● **Problem statement**
Which lines below mention "torchrun"? Pick each one out.

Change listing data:
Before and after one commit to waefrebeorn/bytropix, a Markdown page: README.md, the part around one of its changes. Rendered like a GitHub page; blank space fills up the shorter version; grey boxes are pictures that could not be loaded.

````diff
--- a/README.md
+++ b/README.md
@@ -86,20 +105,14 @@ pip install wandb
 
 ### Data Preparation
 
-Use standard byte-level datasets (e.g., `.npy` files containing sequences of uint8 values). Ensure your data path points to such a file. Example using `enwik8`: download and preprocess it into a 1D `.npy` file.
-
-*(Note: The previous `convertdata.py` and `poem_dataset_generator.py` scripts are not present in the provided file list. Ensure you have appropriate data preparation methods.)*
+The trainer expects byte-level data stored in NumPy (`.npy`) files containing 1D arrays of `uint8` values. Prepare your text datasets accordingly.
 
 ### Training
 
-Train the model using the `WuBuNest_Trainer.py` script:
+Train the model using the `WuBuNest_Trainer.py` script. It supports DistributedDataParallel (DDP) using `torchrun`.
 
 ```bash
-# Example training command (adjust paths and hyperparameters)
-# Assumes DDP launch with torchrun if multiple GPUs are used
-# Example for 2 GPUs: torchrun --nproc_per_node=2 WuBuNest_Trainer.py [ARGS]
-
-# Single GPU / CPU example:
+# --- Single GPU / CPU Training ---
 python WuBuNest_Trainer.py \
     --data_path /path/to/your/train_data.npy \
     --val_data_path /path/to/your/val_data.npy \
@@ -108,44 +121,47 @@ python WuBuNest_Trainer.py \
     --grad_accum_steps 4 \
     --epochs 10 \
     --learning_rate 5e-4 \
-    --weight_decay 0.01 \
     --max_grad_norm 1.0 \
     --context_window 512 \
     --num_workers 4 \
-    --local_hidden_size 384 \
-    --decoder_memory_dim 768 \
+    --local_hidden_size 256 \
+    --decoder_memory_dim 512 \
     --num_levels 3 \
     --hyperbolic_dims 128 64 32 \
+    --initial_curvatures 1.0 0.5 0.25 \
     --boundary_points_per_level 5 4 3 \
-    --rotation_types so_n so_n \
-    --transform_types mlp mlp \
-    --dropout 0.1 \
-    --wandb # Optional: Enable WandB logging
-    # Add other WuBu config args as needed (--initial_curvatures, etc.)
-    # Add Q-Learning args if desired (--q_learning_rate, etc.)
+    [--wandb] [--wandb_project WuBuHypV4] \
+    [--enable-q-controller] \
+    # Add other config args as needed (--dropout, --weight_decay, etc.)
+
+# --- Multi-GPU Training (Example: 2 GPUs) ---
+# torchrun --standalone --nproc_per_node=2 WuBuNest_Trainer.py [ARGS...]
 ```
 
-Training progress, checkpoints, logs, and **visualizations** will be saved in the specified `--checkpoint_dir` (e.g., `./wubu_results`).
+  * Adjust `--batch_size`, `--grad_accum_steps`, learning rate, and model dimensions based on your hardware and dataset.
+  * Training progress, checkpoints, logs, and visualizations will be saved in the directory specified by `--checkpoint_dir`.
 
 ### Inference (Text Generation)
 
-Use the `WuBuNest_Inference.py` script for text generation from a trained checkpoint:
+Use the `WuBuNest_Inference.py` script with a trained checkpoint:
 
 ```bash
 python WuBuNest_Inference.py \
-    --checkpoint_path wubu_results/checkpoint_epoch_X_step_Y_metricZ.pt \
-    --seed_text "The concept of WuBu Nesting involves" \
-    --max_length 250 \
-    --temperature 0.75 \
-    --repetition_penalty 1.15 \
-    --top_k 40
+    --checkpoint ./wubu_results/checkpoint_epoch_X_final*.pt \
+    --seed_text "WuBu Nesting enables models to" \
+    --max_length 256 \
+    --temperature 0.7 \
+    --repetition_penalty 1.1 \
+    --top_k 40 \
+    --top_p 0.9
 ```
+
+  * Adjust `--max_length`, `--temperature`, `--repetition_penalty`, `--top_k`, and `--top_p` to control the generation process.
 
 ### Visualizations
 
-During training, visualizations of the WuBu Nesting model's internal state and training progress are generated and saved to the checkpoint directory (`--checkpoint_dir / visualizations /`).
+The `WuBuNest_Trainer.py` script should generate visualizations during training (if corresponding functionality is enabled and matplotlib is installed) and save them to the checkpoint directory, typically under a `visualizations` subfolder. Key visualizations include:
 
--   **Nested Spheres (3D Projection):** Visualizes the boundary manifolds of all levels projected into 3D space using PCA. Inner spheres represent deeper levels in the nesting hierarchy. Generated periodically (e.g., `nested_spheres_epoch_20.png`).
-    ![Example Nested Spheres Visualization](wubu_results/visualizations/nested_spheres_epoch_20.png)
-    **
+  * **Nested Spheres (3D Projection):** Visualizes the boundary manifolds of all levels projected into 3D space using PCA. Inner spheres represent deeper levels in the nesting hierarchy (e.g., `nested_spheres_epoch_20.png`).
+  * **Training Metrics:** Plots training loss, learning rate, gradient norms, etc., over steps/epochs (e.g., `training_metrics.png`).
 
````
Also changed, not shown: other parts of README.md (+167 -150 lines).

● **Solved exercise**
+Train the model using the `WuBuNest_Trainer.py` script. It supports DistributedDataParallel (DDP) using `torchrun`.
-# Assumes DDP launch with torchrun if multiple GPUs are used
-# Example for 2 GPUs: torchrun --nproc_per_node=2 WuBuNest_Trainer.py [ARGS]
+# torchrun --standalone --nproc_per_node=2 WuBuNest_Trainer.py [ARGS...]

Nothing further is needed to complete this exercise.